(Stored dataset items)
▶

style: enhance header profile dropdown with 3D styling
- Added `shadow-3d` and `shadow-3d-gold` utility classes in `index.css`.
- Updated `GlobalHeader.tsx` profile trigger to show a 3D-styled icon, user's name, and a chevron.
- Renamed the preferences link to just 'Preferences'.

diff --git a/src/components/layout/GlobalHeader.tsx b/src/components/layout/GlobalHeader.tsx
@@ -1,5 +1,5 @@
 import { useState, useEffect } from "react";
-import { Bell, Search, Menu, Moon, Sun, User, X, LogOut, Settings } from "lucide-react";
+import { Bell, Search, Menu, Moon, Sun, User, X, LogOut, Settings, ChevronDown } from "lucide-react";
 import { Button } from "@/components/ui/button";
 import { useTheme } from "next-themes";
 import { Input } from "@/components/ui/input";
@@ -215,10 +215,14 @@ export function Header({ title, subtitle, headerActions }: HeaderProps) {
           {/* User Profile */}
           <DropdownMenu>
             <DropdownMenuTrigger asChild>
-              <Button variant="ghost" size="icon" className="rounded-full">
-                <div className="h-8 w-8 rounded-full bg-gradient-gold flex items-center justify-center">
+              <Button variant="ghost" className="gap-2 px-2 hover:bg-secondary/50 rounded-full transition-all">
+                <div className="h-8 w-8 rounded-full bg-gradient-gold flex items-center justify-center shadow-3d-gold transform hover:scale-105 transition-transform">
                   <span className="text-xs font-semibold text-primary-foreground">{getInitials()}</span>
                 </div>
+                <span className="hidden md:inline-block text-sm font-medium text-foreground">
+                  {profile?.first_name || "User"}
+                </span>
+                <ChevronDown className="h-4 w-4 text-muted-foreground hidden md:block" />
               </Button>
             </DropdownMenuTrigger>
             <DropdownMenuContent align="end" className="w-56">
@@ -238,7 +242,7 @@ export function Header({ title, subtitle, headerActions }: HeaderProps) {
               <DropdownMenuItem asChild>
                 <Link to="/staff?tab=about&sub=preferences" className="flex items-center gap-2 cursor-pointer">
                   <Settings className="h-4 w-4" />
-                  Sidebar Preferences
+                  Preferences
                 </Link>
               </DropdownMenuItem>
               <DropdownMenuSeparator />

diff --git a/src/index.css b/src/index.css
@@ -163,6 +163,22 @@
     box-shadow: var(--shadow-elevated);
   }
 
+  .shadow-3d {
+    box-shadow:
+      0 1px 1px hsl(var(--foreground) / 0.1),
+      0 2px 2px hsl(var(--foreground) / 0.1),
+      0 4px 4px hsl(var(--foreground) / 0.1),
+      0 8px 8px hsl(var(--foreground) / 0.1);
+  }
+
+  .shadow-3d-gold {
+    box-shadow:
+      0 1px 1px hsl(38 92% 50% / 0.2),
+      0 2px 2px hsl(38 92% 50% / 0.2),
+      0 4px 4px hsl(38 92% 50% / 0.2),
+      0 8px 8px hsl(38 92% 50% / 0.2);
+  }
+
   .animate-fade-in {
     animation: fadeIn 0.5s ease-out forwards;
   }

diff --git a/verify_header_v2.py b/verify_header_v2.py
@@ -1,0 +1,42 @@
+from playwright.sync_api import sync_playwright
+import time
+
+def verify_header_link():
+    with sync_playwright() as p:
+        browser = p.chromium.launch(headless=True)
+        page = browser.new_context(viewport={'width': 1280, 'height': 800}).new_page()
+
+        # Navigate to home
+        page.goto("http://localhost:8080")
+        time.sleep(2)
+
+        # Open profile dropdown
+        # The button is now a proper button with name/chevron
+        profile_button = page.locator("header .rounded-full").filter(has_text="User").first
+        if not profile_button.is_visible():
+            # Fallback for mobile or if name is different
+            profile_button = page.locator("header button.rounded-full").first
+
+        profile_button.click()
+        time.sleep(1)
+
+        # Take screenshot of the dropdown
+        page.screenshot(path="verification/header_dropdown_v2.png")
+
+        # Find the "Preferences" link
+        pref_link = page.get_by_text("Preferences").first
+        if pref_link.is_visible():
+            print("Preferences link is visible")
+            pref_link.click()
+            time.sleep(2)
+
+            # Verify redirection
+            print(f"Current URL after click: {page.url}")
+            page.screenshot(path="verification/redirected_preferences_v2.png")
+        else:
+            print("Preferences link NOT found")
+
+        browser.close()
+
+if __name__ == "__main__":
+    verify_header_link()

◀

| Goal of the exercise |
Give back, verbatim, the lines from the top of the entries above through the line containing "px-2 hover:bg-secondary/50 rounded-full".

| Solution |
style: enhance header profile dropdown with 3D styling
- Added `shadow-3d` and `shadow-3d-gold` utility classes in `index.css`.
- Updated `GlobalHeader.tsx` profile trigger to show a 3D-styled icon, user's name, and a chevron.
- Renamed the preferences link to just 'Preferences'.

diff --git a/src/components/layout/GlobalHeader.tsx b/src/components/layout/GlobalHeader.tsx
@@ -1,5 +1,5 @@
 import { useState, useEffect } from "react";
-import { Bell, Search, Menu, Moon, Sun, User, X, LogOut, Settings } from "lucide-react";
+import { Bell, Search, Menu, Moon, Sun, User, X, LogOut, Settings, ChevronDown } from "lucide-react";
 import { Button } from "@/components/ui/button";
 import { useTheme } from "next-themes";
 import { Input } from "@/components/ui/input";
@@ -215,10 +215,14 @@ export function Header({ title, subtitle, headerActions }: HeaderProps) {
           {/* User Profile */}
           <DropdownMenu>
             <DropdownMenuTrigger asChild>
-              <Button variant="ghost" size="icon" className="rounded-full">
-                <div className="h-8 w-8 rounded-full bg-gradient-gold flex items-center justify-center">
+              <Button variant="ghost" className="gap-2 px-2 hover:bg-secondary/50 rounded-full transition-all">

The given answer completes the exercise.